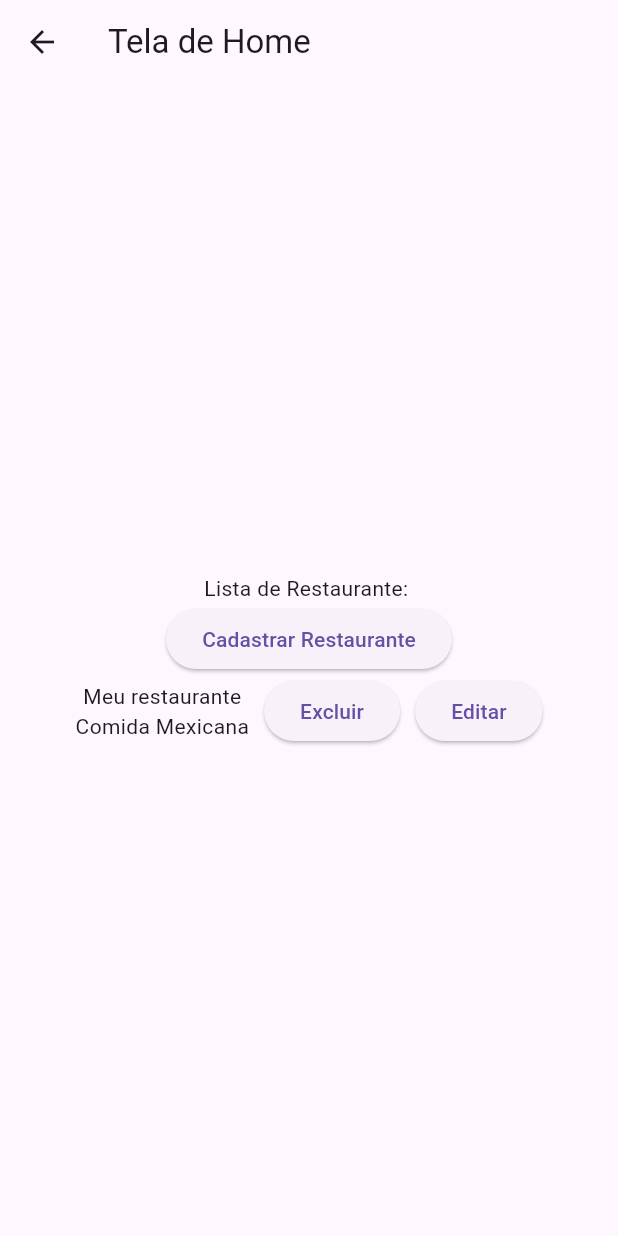
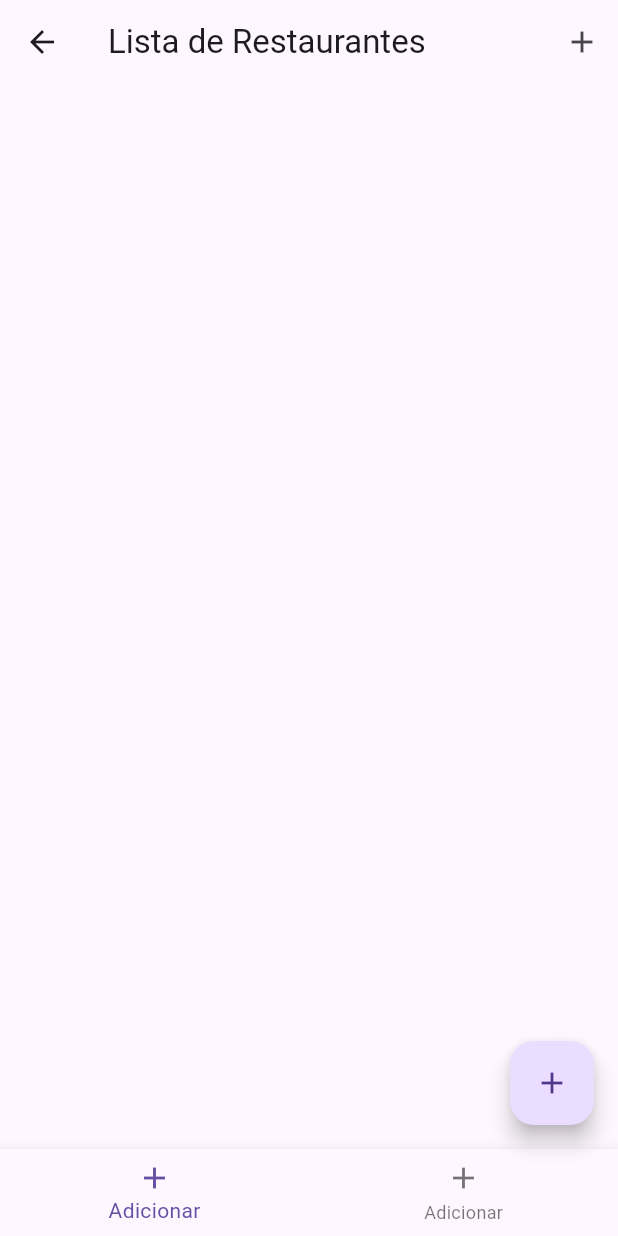
Before and after one commit to RobsonSilva19/mimpedir, a Flutter app: the TelaHome screen opened directly, on a phone screen of 412 x 824 dp. Run offline on Flutter 3.47's test engine with Material 3 defaults, Android fonts, the phone set to English and light mode, and no system bars; our stand-ins replace sqflite; accounts and stored records are empty.

Commit message:
criando restaurante_DAO e modificando a tela home e trazendo os dados do banco

```diff
--- a/lib/tela_home.dart
+++ b/lib/tela_home.dart
@@ -1,42 +1,82 @@
 import 'package:flutter/material.dart';
+import 'package:mimpedir1/banco/restaurante_DAO.dart';
 import 'package:mimpedir1/tela_cad_restaurante.dart';
 import 'package:mimpedir1/tela_editar_restaurante.dart';
+/*import '.../restaurante.dart';*/
 
-class TelaHome extends StatelessWidget{
+class TelaHome extends StatefulWidget {
   TelaHome({super.key});
+
+  @override
+  State<TelaHome> createState() => TelaHomeState();
+}
+
+class TelaHomeState extends State<TelaHome>{
+  List<Restaurante> restaurante = [];
+
+  @override
+  void initStata(){
+    super.initState();
+    carregarRestaurante();
+  }
+
+
+  Future<void> carregarRestaurante() async{
+    final lista = await RestauranteDAO.listarTodos();
+    setState(() {
+      restaurante = lista;
+    });
+  }
+
 
   @override
   Widget build(BuildContext context) {
     return Scaffold(
-      appBar: AppBar(title: const Text("Tela de Home")),
+      appBar: AppBar(title: const Text("Lista de Restaurantes "),
+        actions: [
+          IconButton(
+              onPressed: (){
+                Navigator.push(context, MaterialPageRoute(builder: (context) => TelaCadRestaurante()));
+          }, icon: Icon(Icons.add)
+          )
+        ],
+      ),
       body: Padding(padding: const EdgeInsets.all(20),
-        child: Column(
-          mainAxisAlignment: MainAxisAlignment.center,
-          children: [
-            Text("Lista de Restaurante: "),
-            ElevatedButton(onPressed: (){
-              Navigator.push(context, MaterialPageRoute(builder: (context) => TelaCadRestaurante()));
-            }, child: Text("Cadastrar Restaurante")),
-            Row(
-              mainAxisAlignment: MainAxisAlignment.center,
-              children: [
-                Column(
+        child: ListView.builder(
+          itemCount: restaurante.length,
+          itemBuilder: (context, index){
+            final r = restaurante[index];
+            return Card(
+              margin: EdgeInsets.symmetric(vertical: 8),
+              child: ListTile(
+                title: Text(r.nome ?? 'sem nome'),
+                subtitle: Text('ID: ${r.codigo}'),
+                trailing: Row(
+                  mainAxisSize: MainAxisSize.min,
                   children: [
-                    Text("Meu restaurante"),
-                    Text("Comida Mexicana")
+                    IconButton(onPressed: (){
+                      Navigator.push(context, MaterialPageRoute(builder: (context) => TelaEditarRestaurante()));
+                    }, icon: Icon(Icons.edit, color: Colors.blue,)),
+                    IconButton(onPressed: (){}, icon: Icon(Icons.delete, color: Colors.red,)),
                   ],
                 ),
-                SizedBox(width: 10),
-                ElevatedButton(onPressed: (){}, child: Text("Excluir")),
-                SizedBox(width: 10),
-                ElevatedButton(onPressed: (){
-                  Navigator.push(context, MaterialPageRoute(builder: (context) => TelaEditarRestaurante()));
-                }, child: Text("Editar")),
-              ],
-            ),
-          ],
+              ),
+            );
+          }
         ),
-      )
+      ),
+      floatingActionButton: FloatingActionButton(
+          onPressed: (){
+            Navigator.push(context, MaterialPageRoute(builder: (context) => TelaCadRestaurante()));
+          },
+        child: Icon(Icons.add),
+      ),
+      bottomNavigationBar: BottomNavigationBar(
+        items: const<BottomNavigationBarItem>[
+          BottomNavigationBarItem(icon: Icon(Icons.add), label: 'Adicionar'),
+          BottomNavigationBarItem(icon: Icon(Icons.add), label: 'Adicionar'),
+        ],
+      ),
     );
   }
 }
```
Also changed, not shown: lib/banco/restaurante_DAO.dart (added, +15 -0 lines), lib/restaurante.dart (added), lib/tipo.dart (added), 1 other file.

:::

■ Task requirements ■
Search the records above for the string "TelaCadRestaurante" and copy each line that holds it.

■ Answer to the problem ■
+                Navigator.push(context, MaterialPageRoute(builder: (context) => TelaCadRestaurante()));
-              Navigator.push(context, MaterialPageRoute(builder: (context) => TelaCadRestaurante()));
+            Navigator.push(context, MaterialPageRoute(builder: (context) => TelaCadRestaurante()));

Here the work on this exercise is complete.